Former British Prime Minister Tony Blair has said he “will do everything” he can to stop Brexit, and that he backs a second referendum.

Speaking in an interview on stage at Web Summit 2018 in Lisbon, he said “I am 100% opposed to Brexit. “Up to the very end, I am going to do everything I can to stop it.”

He added that it is still possible to stop the process of leaving the EU.

If Theresa May gets a deal and Parliament votes it down, Blair said the alternatives are a general election, a “fresh vote for the people” or leaving without a deal.

He said that a general election is “highly unlikely” because of the current position of the Conservative party – “unless they are feeling highly suicidal”.

A ‘no deal’ scenario is “absurd”, he claimed, which leaves a people’s vote, an option he insists is “not undemocratic”.

“In the two years and more since we had that vote, our knowledge of what it means has been hugely enlarged,” he explained.

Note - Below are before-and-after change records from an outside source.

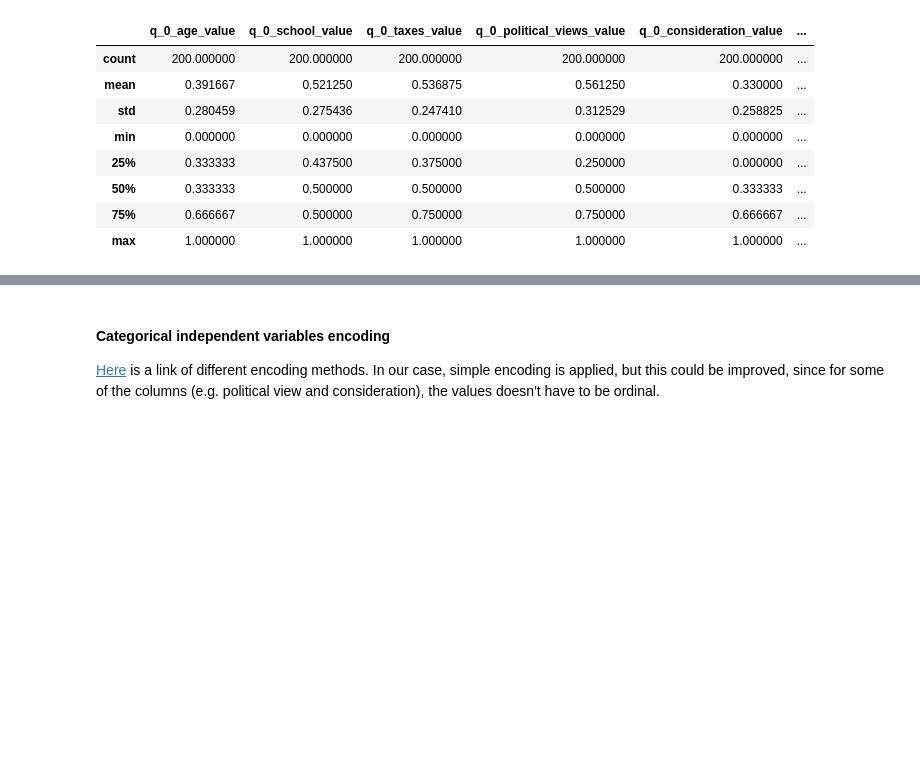
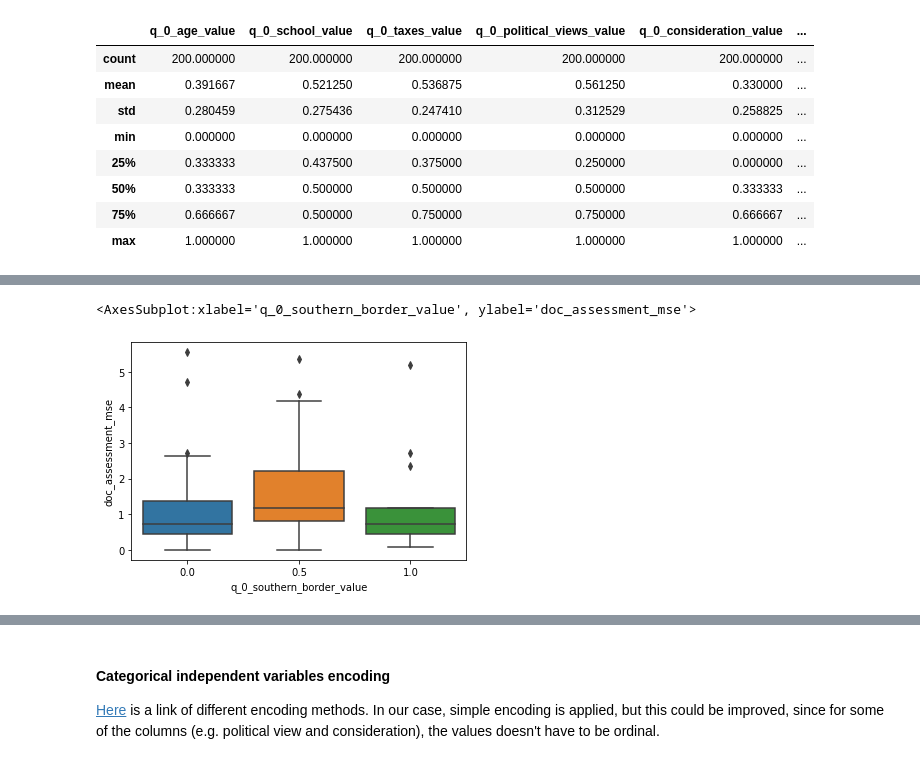
Before and after one commit to EyeofBeholder-NLeSC/play-around-sample-set, a Jupyter notebook: notebooks/IPM_worker_reliability.ipynb, the cells around one changed output, grey strips where cells are left out. Saved outputs shown, nothing was run; the diff lists cells and outputs as text; code cells hidden in the pictures; blank space fills up the shorter version.

Commit message:
explore the relationthip between worker profile data and worker reliability

```diff
--- a/notebooks/IPM_worker_reliability.ipynb
+++ b/notebooks/IPM_worker_reliability.ipynb
@@ -101,0 +105,5 @@ sns.heatmap(
+# %%
+sns.boxplot(x="q_0_southern_border_value", y="doc_assessment_mse", data=worker_data)
+# %% [output]
+<AxesSubplot:xlabel='q_0_southern_border_value', ylabel='doc_assessment_mse'>
+[figure, added]
```
Also changed, not shown: parts of 10 cells of this notebook, 1 other file.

A recent Chanel 4 poll found that 54% would now vote to remain, a 6% swing on the 48% that voted to remain in the 2016 referendum.

Tony Blair: There are “five different types of Brexit”

Blair said that there are “five different types of Brexit” and described leaving the EU while still adhering to its rules as the “pointless Brexit”.

The other option is leaving the single market and customs union altogether, which he describes as the “painful Brexit”.

“So you’ve got pointless vs painful and neither is a good idea,” he said.

He also warned about the potential impact leaving the EU would have on Britain’s tech sector.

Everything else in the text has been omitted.